Lee Dronick

Overall the markets are down.


Many sites are reporting a “decline” (of about 1%) year over year in iPhone sales for 1Q2018. An important point to keep in mind is that 1Q2018 only had 13 weeks whereas 1Q2017 had 14 weeks. During the conference call Luca Maestri reported that on a per week basis, iPhone sales were UP 6% compared to the same quarter last year! I do wish THAT would get reported more often because that’s a much truer measure of sales. It’s especially impressive considering that the iPhone X (you know, the iPhone X that many analysts said no one would buy because… Read more »

John Kheit

This might be the absolute best ever, after earnings, quick take analysis I’ve ever seen. Kudos Bryan.

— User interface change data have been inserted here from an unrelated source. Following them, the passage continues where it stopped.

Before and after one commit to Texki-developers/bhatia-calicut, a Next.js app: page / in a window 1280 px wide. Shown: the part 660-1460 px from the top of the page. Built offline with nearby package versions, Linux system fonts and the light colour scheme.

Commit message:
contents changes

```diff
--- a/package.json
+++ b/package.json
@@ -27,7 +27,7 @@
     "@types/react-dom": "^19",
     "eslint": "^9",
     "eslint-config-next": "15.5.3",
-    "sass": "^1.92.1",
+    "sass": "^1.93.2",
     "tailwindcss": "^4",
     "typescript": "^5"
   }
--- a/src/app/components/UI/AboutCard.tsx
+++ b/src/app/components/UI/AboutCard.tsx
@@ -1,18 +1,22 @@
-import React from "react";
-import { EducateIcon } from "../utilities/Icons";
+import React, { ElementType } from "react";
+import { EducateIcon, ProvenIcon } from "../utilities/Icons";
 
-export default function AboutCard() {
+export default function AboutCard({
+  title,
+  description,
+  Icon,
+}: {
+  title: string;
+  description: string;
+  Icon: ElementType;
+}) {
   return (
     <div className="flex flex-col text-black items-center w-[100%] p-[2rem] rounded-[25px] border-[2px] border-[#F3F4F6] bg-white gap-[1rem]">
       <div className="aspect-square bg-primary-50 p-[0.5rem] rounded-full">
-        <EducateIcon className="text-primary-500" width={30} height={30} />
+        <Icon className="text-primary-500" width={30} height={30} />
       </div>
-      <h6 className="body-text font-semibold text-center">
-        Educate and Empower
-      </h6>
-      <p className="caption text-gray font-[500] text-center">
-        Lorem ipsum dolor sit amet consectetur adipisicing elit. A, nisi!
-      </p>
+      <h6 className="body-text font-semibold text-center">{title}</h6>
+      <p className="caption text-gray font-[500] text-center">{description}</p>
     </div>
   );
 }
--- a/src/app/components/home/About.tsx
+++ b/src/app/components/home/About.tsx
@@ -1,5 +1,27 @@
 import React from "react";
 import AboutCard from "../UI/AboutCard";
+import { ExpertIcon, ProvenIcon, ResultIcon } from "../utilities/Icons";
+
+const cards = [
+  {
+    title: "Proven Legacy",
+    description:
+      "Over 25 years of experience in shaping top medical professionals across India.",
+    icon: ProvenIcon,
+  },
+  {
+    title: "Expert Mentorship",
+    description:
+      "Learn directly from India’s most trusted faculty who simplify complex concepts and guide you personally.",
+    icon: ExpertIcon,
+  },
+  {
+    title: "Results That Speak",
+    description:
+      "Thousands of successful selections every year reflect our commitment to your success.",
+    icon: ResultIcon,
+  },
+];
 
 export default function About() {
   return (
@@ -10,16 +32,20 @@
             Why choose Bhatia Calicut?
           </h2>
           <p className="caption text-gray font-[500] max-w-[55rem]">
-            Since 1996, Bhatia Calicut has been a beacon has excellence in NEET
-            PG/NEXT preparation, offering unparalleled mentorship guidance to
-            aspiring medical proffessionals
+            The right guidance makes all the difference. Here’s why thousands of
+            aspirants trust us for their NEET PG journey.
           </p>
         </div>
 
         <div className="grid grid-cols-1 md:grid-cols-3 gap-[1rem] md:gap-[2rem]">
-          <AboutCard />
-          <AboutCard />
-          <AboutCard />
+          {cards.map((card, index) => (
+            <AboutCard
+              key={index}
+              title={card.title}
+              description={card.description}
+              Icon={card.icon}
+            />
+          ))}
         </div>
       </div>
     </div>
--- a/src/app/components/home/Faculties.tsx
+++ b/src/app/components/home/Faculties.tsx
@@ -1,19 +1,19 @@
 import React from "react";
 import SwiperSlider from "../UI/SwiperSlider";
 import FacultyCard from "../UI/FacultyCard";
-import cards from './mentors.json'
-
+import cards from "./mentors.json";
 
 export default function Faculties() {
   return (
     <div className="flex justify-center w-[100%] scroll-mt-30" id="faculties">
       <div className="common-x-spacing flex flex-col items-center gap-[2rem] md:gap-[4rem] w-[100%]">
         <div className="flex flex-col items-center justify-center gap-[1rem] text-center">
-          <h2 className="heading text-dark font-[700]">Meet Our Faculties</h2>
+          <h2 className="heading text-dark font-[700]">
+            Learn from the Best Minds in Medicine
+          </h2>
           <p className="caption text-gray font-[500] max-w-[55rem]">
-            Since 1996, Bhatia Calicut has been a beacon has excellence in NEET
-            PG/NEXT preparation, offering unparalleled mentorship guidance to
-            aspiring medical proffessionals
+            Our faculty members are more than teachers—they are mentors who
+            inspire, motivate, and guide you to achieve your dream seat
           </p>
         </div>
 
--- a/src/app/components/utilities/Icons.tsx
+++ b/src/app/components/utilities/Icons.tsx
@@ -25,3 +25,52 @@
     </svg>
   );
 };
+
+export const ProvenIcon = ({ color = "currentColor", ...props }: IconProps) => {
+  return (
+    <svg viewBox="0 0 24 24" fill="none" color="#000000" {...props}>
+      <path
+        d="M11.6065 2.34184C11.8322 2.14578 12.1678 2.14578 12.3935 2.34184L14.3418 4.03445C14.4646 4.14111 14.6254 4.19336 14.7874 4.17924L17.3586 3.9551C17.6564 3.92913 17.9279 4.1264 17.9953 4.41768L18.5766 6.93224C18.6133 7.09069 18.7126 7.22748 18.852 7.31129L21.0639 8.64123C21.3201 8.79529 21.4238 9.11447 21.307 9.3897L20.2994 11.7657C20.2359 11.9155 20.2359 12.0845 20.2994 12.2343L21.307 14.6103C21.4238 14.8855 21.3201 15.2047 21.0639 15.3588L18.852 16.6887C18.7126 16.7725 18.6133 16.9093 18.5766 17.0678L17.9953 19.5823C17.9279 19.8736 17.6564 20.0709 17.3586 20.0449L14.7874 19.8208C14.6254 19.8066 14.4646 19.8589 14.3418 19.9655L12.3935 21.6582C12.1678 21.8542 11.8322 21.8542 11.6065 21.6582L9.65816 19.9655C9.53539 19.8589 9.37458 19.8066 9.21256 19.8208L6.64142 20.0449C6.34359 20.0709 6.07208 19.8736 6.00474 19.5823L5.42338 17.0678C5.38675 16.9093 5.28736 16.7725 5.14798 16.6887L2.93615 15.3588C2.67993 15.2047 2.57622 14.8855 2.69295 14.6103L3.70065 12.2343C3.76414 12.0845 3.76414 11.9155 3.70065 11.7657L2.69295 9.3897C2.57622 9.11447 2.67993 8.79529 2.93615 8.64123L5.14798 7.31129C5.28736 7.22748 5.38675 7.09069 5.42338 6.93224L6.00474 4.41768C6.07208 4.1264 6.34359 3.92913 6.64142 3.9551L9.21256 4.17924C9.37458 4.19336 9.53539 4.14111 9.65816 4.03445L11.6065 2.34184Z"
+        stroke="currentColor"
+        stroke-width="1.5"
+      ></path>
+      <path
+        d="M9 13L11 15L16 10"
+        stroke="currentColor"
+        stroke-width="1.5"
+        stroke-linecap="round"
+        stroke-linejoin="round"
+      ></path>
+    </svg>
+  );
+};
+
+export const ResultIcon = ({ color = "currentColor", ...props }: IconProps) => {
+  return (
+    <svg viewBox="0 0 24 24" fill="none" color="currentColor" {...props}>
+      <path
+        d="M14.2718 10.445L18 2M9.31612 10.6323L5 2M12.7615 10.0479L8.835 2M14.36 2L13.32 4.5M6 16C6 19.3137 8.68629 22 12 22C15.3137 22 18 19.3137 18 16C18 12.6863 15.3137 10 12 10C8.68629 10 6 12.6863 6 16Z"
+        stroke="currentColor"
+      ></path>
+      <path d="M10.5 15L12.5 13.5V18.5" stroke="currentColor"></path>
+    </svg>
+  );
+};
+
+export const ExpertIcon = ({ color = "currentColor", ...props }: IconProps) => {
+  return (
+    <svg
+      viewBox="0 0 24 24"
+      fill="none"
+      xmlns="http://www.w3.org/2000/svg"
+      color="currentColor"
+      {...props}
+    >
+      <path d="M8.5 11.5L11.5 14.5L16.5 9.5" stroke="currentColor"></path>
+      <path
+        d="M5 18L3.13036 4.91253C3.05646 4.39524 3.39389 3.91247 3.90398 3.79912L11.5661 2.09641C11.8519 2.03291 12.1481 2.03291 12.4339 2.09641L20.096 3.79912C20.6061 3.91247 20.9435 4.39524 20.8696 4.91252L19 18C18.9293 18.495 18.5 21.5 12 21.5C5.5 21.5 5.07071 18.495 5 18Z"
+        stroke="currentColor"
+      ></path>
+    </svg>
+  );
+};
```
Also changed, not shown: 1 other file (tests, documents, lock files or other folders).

The worst reporting on the iPhone X is that so many financial talking heads said Apple was the source for the fifty percent cut in orders. DOH! Anyone who has ever followed Apple would know that reporting is junk.